RECORDS SUPPLIED ->
..............................

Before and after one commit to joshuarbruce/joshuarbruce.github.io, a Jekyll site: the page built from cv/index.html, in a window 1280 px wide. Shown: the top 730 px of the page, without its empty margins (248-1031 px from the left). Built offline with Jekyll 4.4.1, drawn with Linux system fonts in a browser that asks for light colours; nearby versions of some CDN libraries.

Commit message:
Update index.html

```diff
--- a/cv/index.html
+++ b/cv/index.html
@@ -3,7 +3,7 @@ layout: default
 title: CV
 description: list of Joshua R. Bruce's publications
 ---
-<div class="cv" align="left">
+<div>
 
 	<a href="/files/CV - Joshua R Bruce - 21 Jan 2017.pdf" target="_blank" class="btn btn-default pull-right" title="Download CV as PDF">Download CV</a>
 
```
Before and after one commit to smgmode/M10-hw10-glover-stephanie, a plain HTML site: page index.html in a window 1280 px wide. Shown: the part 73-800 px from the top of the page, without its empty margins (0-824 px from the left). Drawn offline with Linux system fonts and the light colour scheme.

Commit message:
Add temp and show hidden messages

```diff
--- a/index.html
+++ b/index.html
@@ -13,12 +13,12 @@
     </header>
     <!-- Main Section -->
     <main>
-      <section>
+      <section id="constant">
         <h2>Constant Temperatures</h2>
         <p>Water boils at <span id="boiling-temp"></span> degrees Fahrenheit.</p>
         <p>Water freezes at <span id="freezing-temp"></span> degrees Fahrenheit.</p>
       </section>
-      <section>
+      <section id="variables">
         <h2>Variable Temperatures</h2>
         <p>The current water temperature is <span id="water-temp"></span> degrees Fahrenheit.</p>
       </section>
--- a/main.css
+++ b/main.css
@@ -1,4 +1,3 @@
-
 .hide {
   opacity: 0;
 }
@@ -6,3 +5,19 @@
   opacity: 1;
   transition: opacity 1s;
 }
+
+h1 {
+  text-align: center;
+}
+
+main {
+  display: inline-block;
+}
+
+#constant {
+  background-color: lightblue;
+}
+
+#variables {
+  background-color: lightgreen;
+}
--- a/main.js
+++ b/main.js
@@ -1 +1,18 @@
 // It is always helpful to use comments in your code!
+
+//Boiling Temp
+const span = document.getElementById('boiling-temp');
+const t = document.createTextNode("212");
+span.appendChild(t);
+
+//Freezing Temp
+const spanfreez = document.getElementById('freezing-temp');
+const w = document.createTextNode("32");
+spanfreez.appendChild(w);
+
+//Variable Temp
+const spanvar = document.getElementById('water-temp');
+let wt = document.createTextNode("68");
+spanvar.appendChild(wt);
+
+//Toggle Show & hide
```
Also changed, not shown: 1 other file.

..............................

PROBLEM REQUIREMENTS -> All records above are to be returned exactly as given.

RESULT FOR THIS EXERCISE ->
Before and after one commit to joshuarbruce/joshuarbruce.github.io, a Jekyll site: the page built from cv/index.html, in a window 1280 px wide. Shown: the top 730 px of the page, without its empty margins (248-1031 px from the left). Built offline with Jekyll 4.4.1, drawn with Linux system fonts in a browser that asks for light colours; nearby versions of some CDN libraries.

Commit message:
Update index.html

```diff
--- a/cv/index.html
+++ b/cv/index.html
@@ -3,7 +3,7 @@ layout: default
 title: CV
 description: list of Joshua R. Bruce's publications
 ---
-<div class="cv" align="left">
+<div>
 
 	<a href="/files/CV - Joshua R Bruce - 21 Jan 2017.pdf" target="_blank" class="btn btn-default pull-right" title="Download CV as PDF">Download CV</a>
 
```
Before and after one commit to smgmode/M10-hw10-glover-stephanie, a plain HTML site: page index.html in a window 1280 px wide. Shown: the part 73-800 px from the top of the page, without its empty margins (0-824 px from the left). Drawn offline with Linux system fonts and the light colour scheme.

Commit message:
Add temp and show hidden messages

```diff
--- a/index.html
+++ b/index.html
@@ -13,12 +13,12 @@
     </header>
     <!-- Main Section -->
     <main>
-      <section>
+      <section id="constant">
         <h2>Constant Temperatures</h2>
         <p>Water boils at <span id="boiling-temp"></span> degrees Fahrenheit.</p>
         <p>Water freezes at <span id="freezing-temp"></span> degrees Fahrenheit.</p>
       </section>
-      <section>
+      <section id="variables">
         <h2>Variable Temperatures</h2>
         <p>The current water temperature is <span id="water-temp"></span> degrees Fahrenheit.</p>
       </section>
--- a/main.css
+++ b/main.css
@@ -1,4 +1,3 @@
-
 .hide {
   opacity: 0;
 }
@@ -6,3 +5,19 @@
   opacity: 1;
   transition: opacity 1s;
 }
+
+h1 {
+  text-align: center;
+}
+
+main {
+  display: inline-block;
+}
+
+#constant {
+  background-color: lightblue;
+}
+
+#variables {
+  background-color: lightgreen;
+}
--- a/main.js
+++ b/main.js
@@ -1 +1,18 @@
 // It is always helpful to use comments in your code!
+
+//Boiling Temp
+const span = document.getElementById('boiling-temp');
+const t = document.createTextNode("212");
+span.appendChild(t);
+
+//Freezing Temp
+const spanfreez = document.getElementById('freezing-temp');
+const w = document.createTextNode("32");
+spanfreez.appendChild(w);
+
+//Variable Temp
+const spanvar = document.getElementById('water-temp');
+let wt = document.createTextNode("68");
+spanvar.appendChild(wt);
+
+//Toggle Show & hide
```
Also changed, not shown: 1 other file.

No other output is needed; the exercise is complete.